So the side border is done. I can breathe a sigh of relief, rest on my – er, laurels (but, please, not Indian laurels!!) – and take stock. I’m sure the back section, completed two weeks ago, is leaping ahead as the hibiscus and jasmines, plumbago and even the sulky roses, are throwing out glossy new shoots.
The front part, just finished in nearly 40C heat, is looking good:
I’m not sure that I am… sweat and tears, pronounced “tairs” as in lacerated skin from thorns, have been predominant. I need a rest. Read more
No question, the herbaceous borders are not looking good. I left them too long while pottering around the kitchen garden and obsessing about the fruit trees. Poor, sad borders…They need attention and a lot of TLC. Read more
Garden view May 2018
Spring border 2016
Time to come clean: The Jasmine Garden privileges a European concept of gardening over what might be truly appropriate for the local environment. The house, a new build, was delivered complete with a nascent lawn and the odd tree or yucca along the perimeter fence, plus an irrigation system.
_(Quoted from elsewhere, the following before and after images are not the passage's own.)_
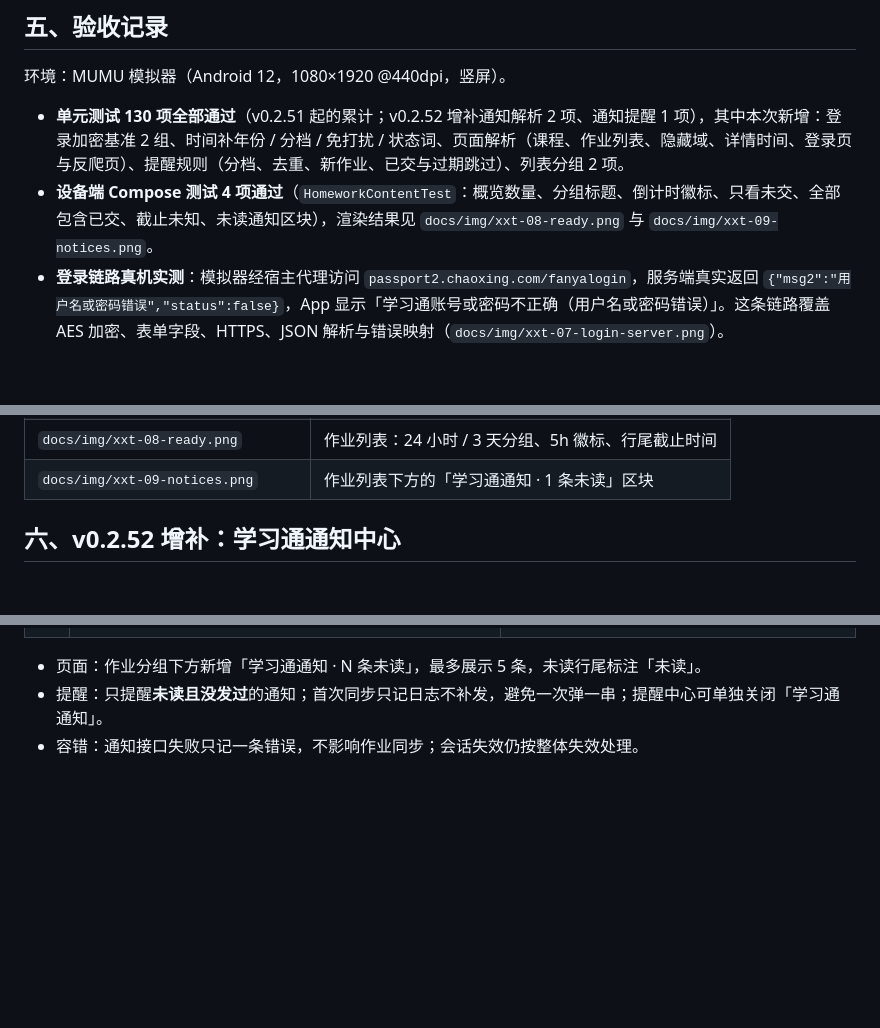
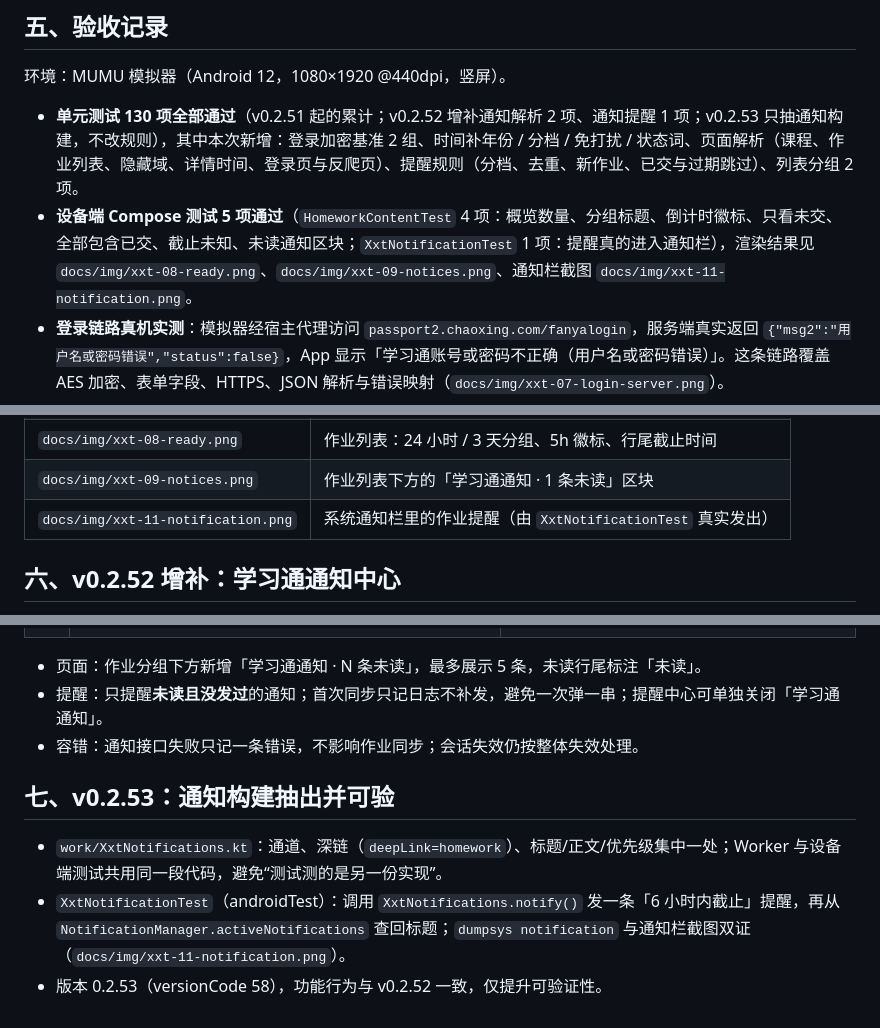
Before and after one commit to austonyan/ZCFE-Union, a Markdown page: docs/study-homework-v0.2.51.md, 3 parts joined by grey strips. GitHub-like rendering; blank space fills up the shorter version.

```diff
--- a/docs/study-homework-v0.2.51.md
+++ b/docs/study-homework-v0.2.51.md
@@ -54,8 +54,8 @@
 
 环境：MUMU 模拟器（Android 12，1080×1920 @440dpi，竖屏）。
 
-- **单元测试 130 项全部通过**（v0.2.51 起的累计；v0.2.52 增补通知解析 2 项、通知提醒 1 项），其中本次新增：登录加密基准 2 组、时间补年份 / 分档 / 免打扰 / 状态词、页面解析（课程、作业列表、隐藏域、详情时间、登录页与反爬页）、提醒规则（分档、去重、新作业、已交与过期跳过）、列表分组 2 项。
-- **设备端 Compose 测试 4 项通过**（`HomeworkContentTest`：概览数量、分组标题、倒计时徽标、只看未交、全部包含已交、截止未知、未读通知区块），渲染结果见 `docs/img/xxt-08-ready.png` 与 `docs/img/xxt-09-notices.png`。
+- **单元测试 130 项全部通过**（v0.2.51 起的累计；v0.2.52 增补通知解析 2 项、通知提醒 1 项；v0.2.53 只抽通知构建，不改规则），其中本次新增：登录加密基准 2 组、时间补年份 / 分档 / 免打扰 / 状态词、页面解析（课程、作业列表、隐藏域、详情时间、登录页与反爬页）、提醒规则（分档、去重、新作业、已交与过期跳过）、列表分组 2 项。
+- **设备端 Compose 测试 5 项通过**（`HomeworkContentTest` 4 项：概览数量、分组标题、倒计时徽标、只看未交、全部包含已交、截止未知、未读通知区块；`XxtNotificationTest` 1 项：提醒真的进入通知栏），渲染结果见 `docs/img/xxt-08-ready.png`、`docs/img/xxt-09-notices.png`、通知栏截图 `docs/img/xxt-11-notification.png`。
 - **登录链路真机实测**：模拟器经宿主代理访问 `passport2.chaoxing.com/fanyalogin`，服务端真实返回 `{"msg2":"用户名或密码错误","status":false}`，App 显示「学习通账号或密码不正确（用户名或密码错误）」。这条链路覆盖 AES 加密、表单字段、HTTPS、JSON 解析与错误映射（`docs/img/xxt-07-login-server.png`）。
 - **未登录探测**：匿名访问 `i.chaoxing.com/base` 会被 302 到 `passport2.chaoxing.com/mlogin`。因此失效判定改为“整个 passport2 域 + 重定向链”，只认 `/login` 会把过期会话误判成“已登录、只是没有作业”。
 - **反爬拦截**：识别 `antispiderShowVerify` 与正文开头的“操作异常，请输入图片中的验证码”，命中即停止本轮详情请求，避免把拦截页当成“截止时间不存在”。
@@ -73,6 +73,7 @@
 | `docs/img/xxt-07-login-server.png` | 真机服务端返回的账号/密码错误 |
 | `docs/img/xxt-08-ready.png` | 作业列表：24 小时 / 3 天分组、5h 徽标、行尾截止时间 |
 | `docs/img/xxt-09-notices.png` | 作业列表下方的「学习通通知 · 1 条未读」区块 |
+| `docs/img/xxt-11-notification.png` | 系统通知栏里的作业提醒（由 `XxtNotificationTest` 真实发出） |
 
 ## 六、v0.2.52 增补：学习通通知中心
 
@@ -86,3 +87,9 @@
 - 页面：作业分组下方新增「学习通通知 · N 条未读」，最多展示 5 条，未读行尾标注「未读」。
 - 提醒：只提醒**未读且没发过**的通知；首次同步只记日志不补发，避免一次弹一串；提醒中心可单独关闭「学习通通知」。
 - 容错：通知接口失败只记一条错误，不影响作业同步；会话失效仍按整体失效处理。
+
+## 七、v0.2.53：通知构建抽出并可验
+
+- `work/XxtNotifications.kt`：通道、深链（`deepLink=homework`）、标题/正文/优先级集中一处；Worker 与设备端测试共用同一段代码，避免“测试测的是另一份实现”。
+- `XxtNotificationTest`（androidTest）：调用 `XxtNotifications.notify()` 发一条「6 小时内截止」提醒，再从 `NotificationManager.activeNotifications` 查回标题；`dumpsys notification` 与通知栏截图双证（`docs/img/xxt-11-notification.png`）。
+- 版本 0.2.53（versionCode 58），功能行为与 v0.2.52 一致，仅提升可验证性。
```
Also changed, not shown: README.md (+3 -1 lines), docs/verification-v0.2.52.md (+21 -1 lines), docs/img/xxt-11-notification.png (added), 4 other files.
So the model was assumed, if not set.
Without reflecting too much, I planned herbaceous borders, fruit trees, and herb and kitchen gardens.
The borders are quite unusual in Egypt, and the kitchen garden with its five raised beds almost unheard of. Apart from that, the garden is conventional – by English standards!
Plus – there’s an underlying assumption that water for irrigation is plentiful. In theory, it is. Or, rather, it has been. But it’s an open question if that will remain true for much longer. So, is there another way to garden? Read more